Motorola have been making phones for what seems like ages now – and they’ve built of quite the reputation along the way. Their Moto brand offers phones for all kinds of budgets, with the E series sitting firmly at the lower end. The Moto E3 is still a good phone though – and it’s a real steal, as long as you’re only looking for a phone to handle the basics.
A lot of budget phones have a pretty clunky design, but the Moto E3 is a refreshing departure from that. Its smooth edges fit snugly in the hand and give it a real sense of style. It feels sturdy, too – making you less worried that it’ll break at drop of a hat. In a really rare move for a budget phone, the E3 has a splashproof coating – a feature that even some higher end phones lack. It’s obviously not designed for a dip in your local pool, but it should withstand spills and light scratches – and it’s a lovely touch.
The screen, too, is quite good for a budget phone. It’s large, bright and colours show up really nicely. It’s quite low on the resolution side, though, so you’ll find that text and images are noticeably less sharp than they would be on higher end phones. But for a budget handset, there’s certainly not too much to complain about.
The same goes for the E3’s camera set-up, with an 8 Megapixel main camera and 5 megapixels on the front. The rear camera picks up colours quite nicely and is capable of some good shots in daylight. The front-facing camera is fine, too and should handle selfies and video calling without too many problems. In low light, though, neither camera will perform too well – and zooming in to take a picture can leave your image looking cloudy. If that’s an issue – and you’re willing to spend a little bit more, we’d happily recommend the Sony E5.
The Moto E3 also has good battery life and should be able to last all day on a single charge. It’s not designed for more intensive tasks, though, so if you’re multi-tasking or playing power-hungry games, you’ll soon find the power bar running down. But it’s certainly more than adequate for a budget phone.
The Moto E3 does make some compromises though – most noticeably in terms of power. It’s nowhere near as fast as a higher end or mid-range phone, which can be frustrating if you’re used to a phone with a more powerful processor. That’s not to say it’s too slow for basic tasks though – you shouldn’t have any major problems taking pictures or browsing the web. And it’s certainly quicker than a lot of other phones at this price point.
The E3’s also made compromises with its built-in memory, which at 8GB, probably won’t be enough for most users over the long term. But it’s not all bad, since you can expand the E3’s storage with a MicroSD card. They’re pretty cheap – and popping one in couldn’t be easier. So if a compromise had to be made, we don’t mind it being a smaller internal memory. And if you’re willing to pick up a MicroSD card, it won’t bother you, either.
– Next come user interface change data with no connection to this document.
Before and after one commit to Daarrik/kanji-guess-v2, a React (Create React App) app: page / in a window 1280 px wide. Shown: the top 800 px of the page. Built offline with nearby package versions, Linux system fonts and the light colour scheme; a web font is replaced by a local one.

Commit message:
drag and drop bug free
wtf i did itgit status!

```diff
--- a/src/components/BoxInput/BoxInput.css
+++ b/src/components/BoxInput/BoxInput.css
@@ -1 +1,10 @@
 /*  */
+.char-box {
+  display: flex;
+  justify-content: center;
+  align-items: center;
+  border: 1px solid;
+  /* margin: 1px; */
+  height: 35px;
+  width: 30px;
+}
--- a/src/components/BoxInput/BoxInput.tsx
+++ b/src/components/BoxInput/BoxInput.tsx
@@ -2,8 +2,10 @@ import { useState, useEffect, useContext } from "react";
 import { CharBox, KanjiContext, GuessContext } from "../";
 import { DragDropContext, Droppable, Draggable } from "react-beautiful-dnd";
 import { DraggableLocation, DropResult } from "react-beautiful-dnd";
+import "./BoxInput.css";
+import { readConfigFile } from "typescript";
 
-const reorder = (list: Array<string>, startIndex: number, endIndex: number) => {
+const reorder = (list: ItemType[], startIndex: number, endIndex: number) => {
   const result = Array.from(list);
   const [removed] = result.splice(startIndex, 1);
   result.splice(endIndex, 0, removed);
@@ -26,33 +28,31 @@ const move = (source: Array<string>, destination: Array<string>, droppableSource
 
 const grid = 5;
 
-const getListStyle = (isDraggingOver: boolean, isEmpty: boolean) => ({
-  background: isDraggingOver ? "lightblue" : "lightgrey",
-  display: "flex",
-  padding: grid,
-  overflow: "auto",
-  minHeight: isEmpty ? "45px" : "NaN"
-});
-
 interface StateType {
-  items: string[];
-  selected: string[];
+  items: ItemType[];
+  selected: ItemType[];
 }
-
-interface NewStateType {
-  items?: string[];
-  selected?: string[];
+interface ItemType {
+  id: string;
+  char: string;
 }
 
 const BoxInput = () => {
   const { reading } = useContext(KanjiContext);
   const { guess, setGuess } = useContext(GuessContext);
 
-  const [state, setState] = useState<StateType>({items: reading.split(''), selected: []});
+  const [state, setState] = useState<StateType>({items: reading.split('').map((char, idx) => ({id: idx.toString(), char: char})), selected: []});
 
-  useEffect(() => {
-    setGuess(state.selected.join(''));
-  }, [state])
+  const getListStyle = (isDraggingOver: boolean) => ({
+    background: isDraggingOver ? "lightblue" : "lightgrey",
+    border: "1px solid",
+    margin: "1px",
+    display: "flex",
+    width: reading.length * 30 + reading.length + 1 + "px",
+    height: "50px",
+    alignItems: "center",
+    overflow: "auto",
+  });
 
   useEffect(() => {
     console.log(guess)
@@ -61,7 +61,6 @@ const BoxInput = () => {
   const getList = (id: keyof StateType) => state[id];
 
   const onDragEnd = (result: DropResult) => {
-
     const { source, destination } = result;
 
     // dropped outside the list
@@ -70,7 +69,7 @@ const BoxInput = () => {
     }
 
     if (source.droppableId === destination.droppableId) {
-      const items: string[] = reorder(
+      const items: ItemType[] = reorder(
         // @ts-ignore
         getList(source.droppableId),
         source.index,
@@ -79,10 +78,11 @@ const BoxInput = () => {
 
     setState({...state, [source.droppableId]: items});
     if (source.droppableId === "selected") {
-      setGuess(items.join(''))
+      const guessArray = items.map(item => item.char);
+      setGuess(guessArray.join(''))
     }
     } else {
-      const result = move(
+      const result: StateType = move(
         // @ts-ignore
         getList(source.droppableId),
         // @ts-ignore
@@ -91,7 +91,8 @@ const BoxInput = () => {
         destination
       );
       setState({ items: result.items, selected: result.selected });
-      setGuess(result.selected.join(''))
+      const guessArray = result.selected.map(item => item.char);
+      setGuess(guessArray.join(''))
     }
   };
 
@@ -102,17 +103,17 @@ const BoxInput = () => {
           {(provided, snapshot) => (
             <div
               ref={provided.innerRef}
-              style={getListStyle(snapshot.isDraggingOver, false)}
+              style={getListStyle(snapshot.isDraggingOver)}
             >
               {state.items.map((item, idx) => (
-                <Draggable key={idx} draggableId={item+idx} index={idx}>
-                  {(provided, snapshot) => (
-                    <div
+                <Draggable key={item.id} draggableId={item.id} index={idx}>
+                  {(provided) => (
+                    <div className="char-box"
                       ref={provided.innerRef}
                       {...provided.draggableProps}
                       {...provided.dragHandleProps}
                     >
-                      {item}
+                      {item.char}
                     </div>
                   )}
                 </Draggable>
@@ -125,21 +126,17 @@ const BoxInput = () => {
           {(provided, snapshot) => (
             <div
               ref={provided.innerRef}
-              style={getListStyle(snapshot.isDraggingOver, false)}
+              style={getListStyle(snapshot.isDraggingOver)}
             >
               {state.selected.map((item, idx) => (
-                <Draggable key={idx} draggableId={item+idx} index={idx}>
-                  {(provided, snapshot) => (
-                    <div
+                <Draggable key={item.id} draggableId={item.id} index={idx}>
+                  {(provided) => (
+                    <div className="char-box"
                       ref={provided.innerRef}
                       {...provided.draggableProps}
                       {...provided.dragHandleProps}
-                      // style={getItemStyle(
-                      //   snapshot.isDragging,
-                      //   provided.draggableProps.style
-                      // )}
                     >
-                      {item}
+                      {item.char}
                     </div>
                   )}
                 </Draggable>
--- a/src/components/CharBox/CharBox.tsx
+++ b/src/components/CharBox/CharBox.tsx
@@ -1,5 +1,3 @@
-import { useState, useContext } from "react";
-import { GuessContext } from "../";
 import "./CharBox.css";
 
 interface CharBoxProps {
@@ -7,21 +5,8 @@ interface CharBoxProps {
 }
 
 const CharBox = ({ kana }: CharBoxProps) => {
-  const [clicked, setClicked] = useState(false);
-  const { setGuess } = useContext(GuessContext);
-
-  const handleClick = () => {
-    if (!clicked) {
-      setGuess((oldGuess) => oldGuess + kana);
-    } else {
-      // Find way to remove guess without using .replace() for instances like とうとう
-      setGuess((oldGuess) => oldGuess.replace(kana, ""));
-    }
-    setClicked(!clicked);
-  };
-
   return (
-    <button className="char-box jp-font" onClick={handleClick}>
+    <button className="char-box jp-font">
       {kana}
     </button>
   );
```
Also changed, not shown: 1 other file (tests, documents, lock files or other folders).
It might sit at a low price point, but the Moto E3 earns high marks from us as a budget phone. Yes, it’s only designed to handle the smartphone basics, but it handles them very nicely. It does compromise on power and memory, but this isn’t a phone for anyone who needs plenty of speed, or oodles of on-board memory. Instead, it’s a reliable, budget-friendly all-rounder. If you’re only interested in the basics – but you want them done well – then this is the phone for you.